What is being asked — Across the records, how many lines contain "lpaezsiss"? Answer with the number alone.

** Data extracts follows **

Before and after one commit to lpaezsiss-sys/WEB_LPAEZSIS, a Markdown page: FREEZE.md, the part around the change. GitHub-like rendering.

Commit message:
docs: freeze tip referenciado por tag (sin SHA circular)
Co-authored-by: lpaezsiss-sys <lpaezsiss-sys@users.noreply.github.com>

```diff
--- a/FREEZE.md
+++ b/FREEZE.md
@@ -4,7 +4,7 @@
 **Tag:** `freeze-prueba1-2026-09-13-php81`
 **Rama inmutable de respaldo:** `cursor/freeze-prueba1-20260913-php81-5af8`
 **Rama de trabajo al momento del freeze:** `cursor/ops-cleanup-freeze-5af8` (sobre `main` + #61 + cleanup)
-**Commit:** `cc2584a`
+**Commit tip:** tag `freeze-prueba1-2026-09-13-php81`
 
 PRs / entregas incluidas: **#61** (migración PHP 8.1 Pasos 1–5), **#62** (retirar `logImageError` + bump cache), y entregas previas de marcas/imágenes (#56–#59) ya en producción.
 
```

** End of Data extracts **

Answer to the exercise — 2